Best known for his skill with pencil in detailed drawings of western art subjects, especially mountain men during the fur trade era, he was born in New York City.
In 1947, he attended Pratt Institute at age nineteen and was much taken with the figure work of Thomas Hart Benton. He also learned woodcut techniques from Lynd Ward and the effect of sinewy lines from Ben Shahn. Ever-working in black and white until he became a painter of western subjects, he was an illustrator for "McCalls," "The Saturday Evening Post," "National Geographic," and "Fortune."
He became official artist of the National Aeronautics and Space Administration Fine Art Program and designed the "First Man on the Moon" stamp for the United States Postal Service. He also illustrated for the Department of the Interior, which led to many western paintings.

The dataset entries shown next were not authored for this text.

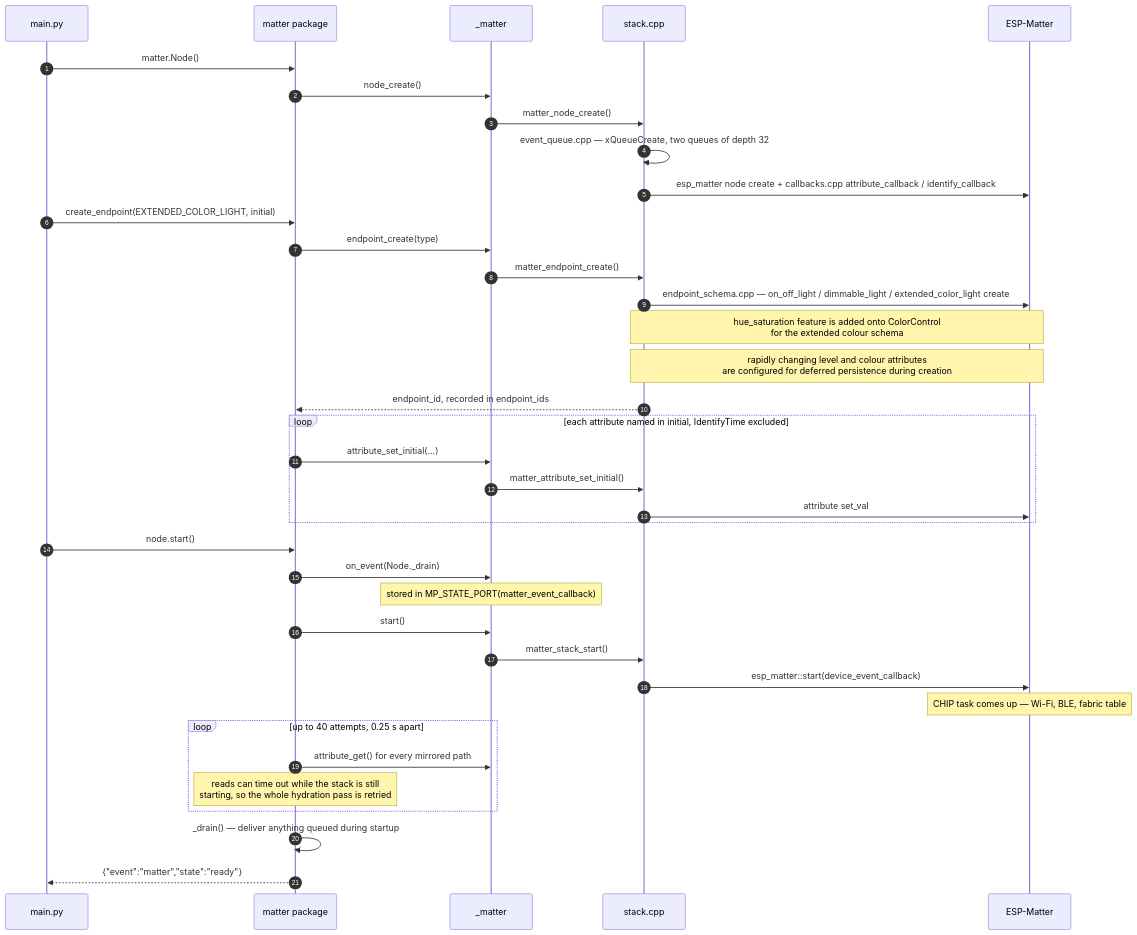
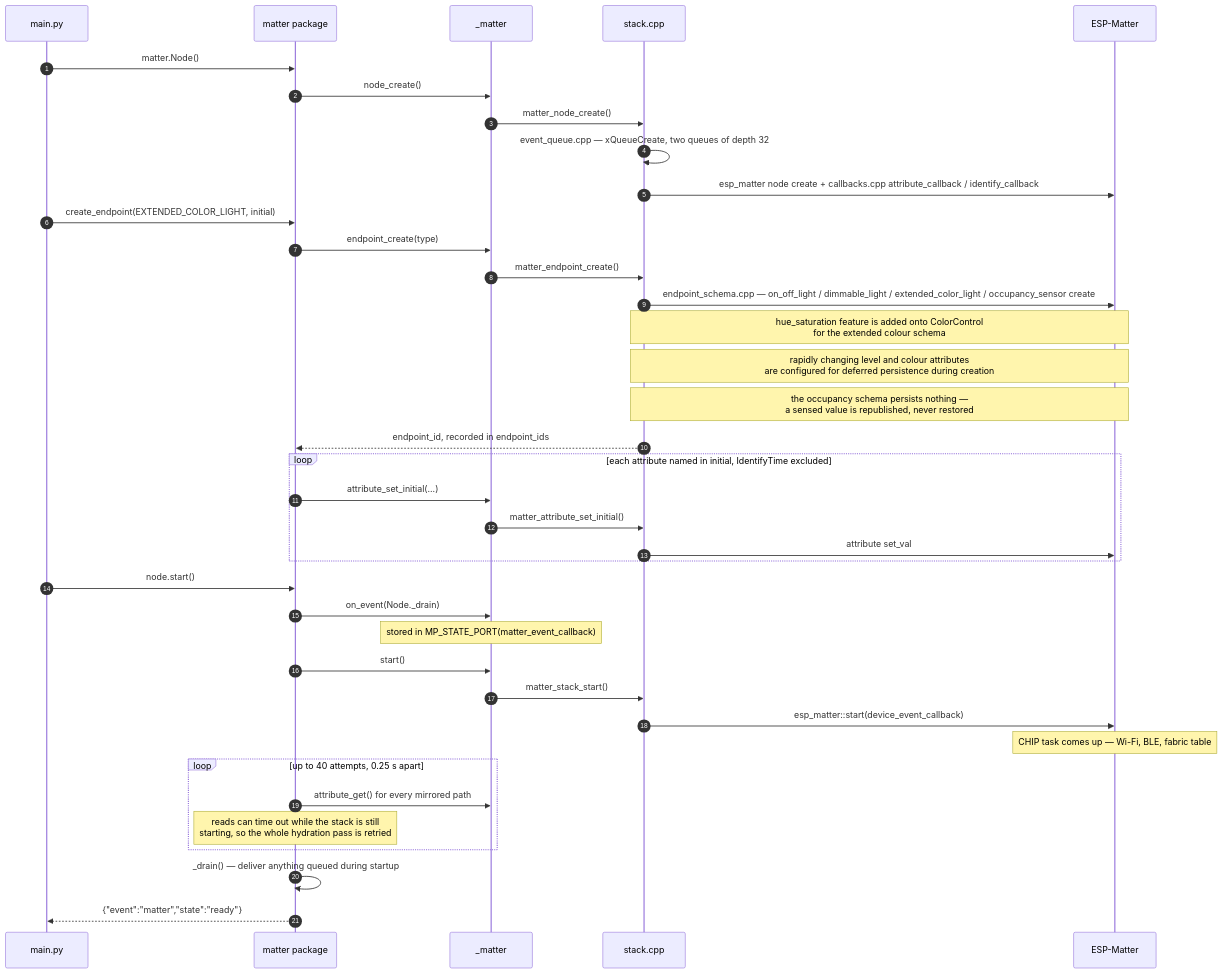
One commit to khlam/micropython-boardfarm changed the second of 5 diagrams in firmware-packages/matter/ARCHITECTURE.md. Above: the diagram before and after it, drawn with Mermaid. The commit also changed other lines of this file and 11 other files, not shown here.

````diff
--- a/firmware-packages/matter/ARCHITECTURE.md
+++ b/firmware-packages/matter/ARCHITECTURE.md
@@ -75,42 +75,43 @@
 ```mermaid
 sequenceDiagram
     autonumber
     participant app as main.py
     participant py as matter package
     participant mod as _matter
     participant st as stack.cpp
     participant esp as ESP-Matter
 
     app->>py: matter.Node()
     py->>mod: node_create()
     mod->>st: matter_node_create()
     st->>st: event_queue.cpp — xQueueCreate, two queues of depth 32
     st->>esp: esp_matter node create + callbacks.cpp attribute_callback / identify_callback
 
     app->>py: create_endpoint(EXTENDED_COLOR_LIGHT, initial)
     py->>mod: endpoint_create(type)
     mod->>st: matter_endpoint_create()
-    st->>esp: endpoint_schema.cpp — on_off_light / dimmable_light / extended_color_light create
+    st->>esp: endpoint_schema.cpp — on_off_light / dimmable_light / extended_color_light / occupancy_sensor create
     Note over st,esp: hue_saturation feature is added onto ColorControl<br/>for the extended colour schema
     Note over st,esp: rapidly changing level and colour attributes<br/>are configured for deferred persistence during creation
+    Note over st,esp: the occupancy schema persists nothing —<br/>a sensed value is republished, never restored
     st-->>py: endpoint_id, recorded in endpoint_ids
     loop each attribute named in initial, IdentifyTime excluded
         py->>mod: attribute_set_initial(...)
         mod->>st: matter_attribute_set_initial()
         st->>esp: attribute set_val
     end
 
     app->>py: node.start()
     py->>mod: on_event(Node._drain)
     Note over mod: stored in MP_STATE_PORT(matter_event_callback)
     py->>mod: start()
     mod->>st: matter_stack_start()
     st->>esp: esp_matter::start(device_event_callback)
     Note over esp: CHIP task comes up — Wi-Fi, BLE, fabric table
     loop up to 40 attempts, 0.25 s apart
         py->>mod: attribute_get() for every mirrored path
         Note over py: reads can time out while the stack is still<br/>starting, so the whole hydration pass is retried
     end
     py->>py: _drain() — deliver anything queued during startup
     py-->>app: {"event":"matter","state":"ready"}
 ```
````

His technique is to create a buildup of lines to create his figures, creating a soft, air-like effect.
He lives in Stamford, Connecticut, and is the author of "The Pencil," recently into its sixth printing and first published in 1974.